■ **TASK DIRECTIONS**:
Please filter the data below down to the lines holding the string "face".

Web document revisions:
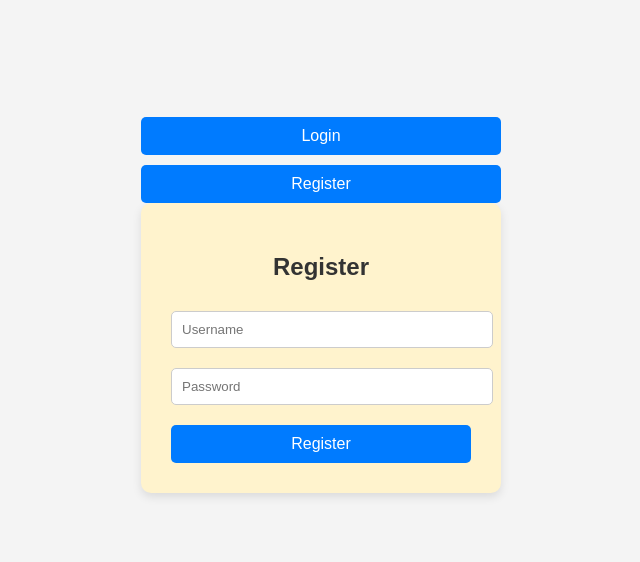
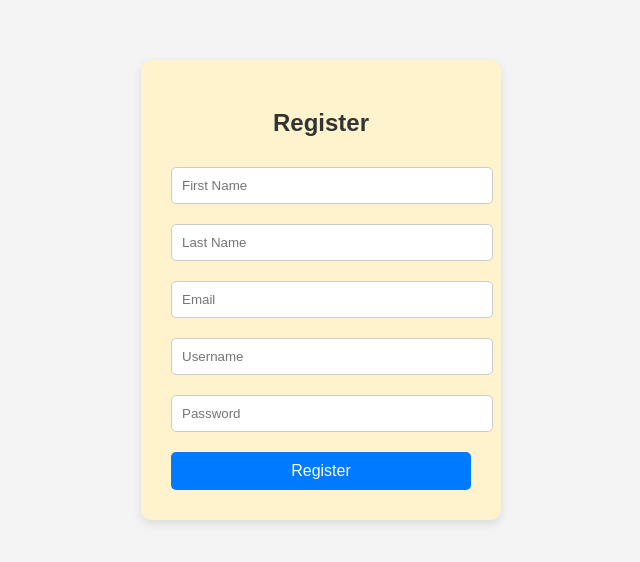
Before and after one commit to taanishqs28/HomeSentinel, a React (Create React App) app in the folder react-frontend/: page /register in a window 1280 px wide. Shown: the part 110-672 px from the top of the page, without its empty margins (319-959 px from the left). Built offline with nearby package versions, Linux system fonts and the light colour scheme; the HTML template or start-up script is replaced by a standard one.

Commit message:
Added Home, AccessGranted, AccessDenied, and updates other pages

```diff
--- a/react-frontend/src/App.js
+++ b/react-frontend/src/App.js
@@ -1,31 +1,30 @@
-import { BrowserRouter as Router, Routes, Route, Link, useLocation } from "react-router-dom";
+import {
+  BrowserRouter as Router,
+  Routes,
+  Route,
+} from "react-router-dom";
+
+import Home from "./pages/Home";
 import Login from "./pages/Login";
 import Register from "./pages/Register";
 import Dashboard from "./pages/Dashboard";
+import AccessGranted from "./pages/AccessGranted";
+import AccessDenied from "./pages/AccessDenied";
 
 function App() {
   return (
     <Router>
-      <Header />
       <Routes>
+        <Route path="/" element={<Home />} />
         <Route path="/login" element={<Login />} />
         <Route path="/register" element={<Register />} />
         <Route path="/dashboard" element={<Dashboard />} />
-        <Route path="*" element={<Login />} />
+        <Route path="/access-granted" element={<AccessGranted />} />
+        <Route path="/access-denied" element={<AccessDenied />} />
+        <Route path="*" element={<Home />} />
       </Routes>
     </Router>
   );
 }
 
-const Header = () => {
-  const location = useLocation();
-  if (location.pathname === "/dashboard") return null;
-  return (
-    <div style={{ textAlign: "center", marginTop: "20px" }}>
-      <Link to="/login"><button>Login</button></Link>
-      <Link to="/register"><button>Register</button></Link>
-    </div>
-  );
-};
-
 export default App;
--- /dev/null
+++ b/react-frontend/src/pages/AccessDenied.js
@@ -0,0 +1,12 @@
+import React from "react";
+
+const AccessDenied = () => {
+  return (
+    <div style={{ textAlign: "center", marginTop: "100px" }}>
+      <h2>❌ Access Denied</h2>
+      <p>Sorry, we couldn't recognize your face.</p>
+    </div>
+  );
+};
+
+export default AccessDenied;
--- /dev/null
+++ b/react-frontend/src/pages/AccessGranted.js
@@ -0,0 +1,16 @@
+import React from "react";
+import { useLocation } from "react-router-dom";
+
+const AccessGranted = () => {
+  const location = useLocation();
+  const username = location.state?.user || "User";
+
+  return (
+    <div style={{ textAlign: "center", marginTop: "100px" }}>
+      <h2>✅ Access Granted</h2>
+      <p>Welcome, {username}!</p>
+    </div>
+  );
+};
+
+export default AccessGranted;
--- /dev/null
+++ b/react-frontend/src/pages/Home.js
@@ -0,0 +1,57 @@
+import React, { useState } from "react";
+import { useNavigate } from "react-router-dom";
+import axios from "axios";
+
+const Home = () => {
+  const navigate = useNavigate();
+  const [file, setFile] = useState(null);
+  const [message, setMessage] = useState("");
+
+  const handleAccess = async () => {
+    if (!file) {
+      setMessage("Please upload a face image first.");
+      return;
+    }
+
+    const formData = new FormData();
+    formData.append("file", file);
+
+    try {
+      const res = await axios.post("http://localhost:8000/verify-face/", formData, {
+        headers: { "Content-Type": "multipart/form-data" },
+      });
+
+      if (res.data.status === "Access Granted") {
+        navigate("/access-granted", { state: { user: res.data.user } });
+      } else {
+        navigate("/access-denied");
+      }
+    } catch (error) {
+      navigate("/access-denied");
+    }
+  };
+
+  return (
+    <div className="home-container" style={{ textAlign: "center", marginTop: "100px" }}>
+      <h1>Welcome to HomeSentinel</h1>
+
+      <input
+        type="file"
+        accept="image/*"
+        onChange={(e) => setFile(e.target.files[0])}
+        style={{ marginBottom: "10px" }}
+      />
+      <br />
+
+      <button onClick={handleAccess} style={{ marginRight: "10px" }}>
+        Gain Access
+      </button>
+
+      <button onClick={() => navigate("/login")}>Login</button>
+
+      {message && <p style={{ color: "red" }}>{message}</p>}
+    </div>
+  );
+};
+
+export default Home;
--- a/react-frontend/src/pages/Login.js
+++ b/react-frontend/src/pages/Login.js
@@ -15,12 +15,11 @@ const Login = () => {
     try {
       const response = await axios.post("http://localhost:8000/auth/login", {
         username,
-        password
+        password,
       });
 
       localStorage.setItem("token", response.data.access_token);
-      console.log("Login successful:", response.data);
-      navigate("/dashboard"); // Redirect to dashboard
+      navigate("/dashboard");
     } catch (error) {
       setErrorMessage("Invalid username or password");
     }
@@ -30,19 +29,38 @@ const Login = () => {
     <div className="login-container">
       <h2>Login</h2>
       <form onSubmit={handleLogin}>
-        <input type="text" placeholder="Username" value={username} onChange={(e) => setUsername(e.target.value)} required />
-        <input type="password" placeholder="Password" value={password} onChange={(e) => setPassword(e.target.value)} required />
+        <input
+          type="text"
+          placeholder="Username"
+          value={username}
+          onChange={(e) => setUsername(e.target.value)}
+          required
+        />
+        <input
+          type="password"
+          placeholder="Password"
+          value={password}
+          onChange={(e) => setPassword(e.target.value)}
+          required
+        />
         <button type="submit">Login</button>
       </form>
-      {errorMessage && <p style={styles.error}>{errorMessage}</p>}
+
+      {/* Show error if login fails */}
+      {errorMessage && <p style={{ color: "red" }}>{errorMessage}</p>}
+
+      {/* Register Button */}
+      <p style={{ marginTop: "20px" }}>
+        New user?{" "}
+        <button
+          onClick={() => navigate("/register")}
+          style={{ background: "none", border: "none", color: "blue", textDecoration: "underline", cursor: "pointer" }}
+        >
+          Register here
+        </button>
+      </p>
     </div>
   );
 };
 
-// ✅ Define styles object here
-const styles = {
-  container: { textAlign: "center", marginTop: "50px" },
-  error: { color: "red", marginTop: "10px" }
-};
-
 export default Login;
--- a/react-frontend/src/pages/Register.js
+++ b/react-frontend/src/pages/Register.js
@@ -4,20 +4,26 @@ import "../styles/styles.css";
 import { useNavigate } from "react-router-dom";
 
 const Register = () => {
-  const [username, setUsername] = useState("");
-  const [password, setPassword] = useState("");
+  const [formData, setFormData] = useState({
+    firstName: "",
+    lastName: "",
+    email: "",
+    username: "",
+    password: "",
+  });
+
   const [message, setMessage] = useState("");
   const navigate = useNavigate();
+
+  const handleChange = (e) => {
+    setFormData({ ...formData, [e.target.name]: e.target.value });
+  };
 
   const handleRegister = async (e) => {
     e.preventDefault();
 
     try {
-      const response = await axios.post("http://localhost:8000/auth/register", {
-        username,
-        password
-      });
-
+      const response = await axios.post("http://localhost:8000/auth/register", formData);
       setMessage("Registration successful! Redirecting to login...");
       setTimeout(() => navigate("/login"), 2000);
     } catch (error) {
@@ -29,8 +35,46 @@ const Register = () => {
     <div className="register-container">
       <h2>Register</h2>
       <form onSubmit={handleRegister}>
-        <input type="text" placeholder="Username" value={username} onChange={(e) => setUsername(e.target.value)} required />
-        <input type="password" placeholder="Password" value={password} onChange={(e) => setPassword(e.target.value)} required />
+        <input
+          type="text"
+          name="firstName"
+          placeholder="First Name"
+          value={formData.firstName}
+          onChange={handleChange}
+          required
+        />
+        <input
+          type="text"
+          name="lastName"
+          placeholder="Last Name"
+          value={formData.lastName}
+          onChange={handleChange}
+          required
+        />
+        <input
+          type="email"
+          name="email"
+          placeholder="Email"
+          value={formData.email}
+          onChange={handleChange}
+          required
+        />
+        <input
+          type="text"
+          name="username"
+          placeholder="Username"
+          value={formData.username}
+          onChange={handleChange}
+          required
+        />
+        <input
+          type="password"
+          name="password"
+          placeholder="Password"
+          value={formData.password}
+          onChange={handleChange}
+          required
+        />
         <button type="submit">Register</button>
       </form>
       {message && <p>{message}</p>}
@@ -38,6 +82,4 @@ const Register = () => {
   );
 };
 
-const styles = { container: { textAlign: "center", marginTop: "50px" } };
-
 export default Register;
```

■ **RESULT BELOW**:
+      <p>Sorry, we couldn't recognize your face.</p>
+      setMessage("Please upload a face image first.");
+      const res = await axios.post("http://localhost:8000/verify-face/", formData, {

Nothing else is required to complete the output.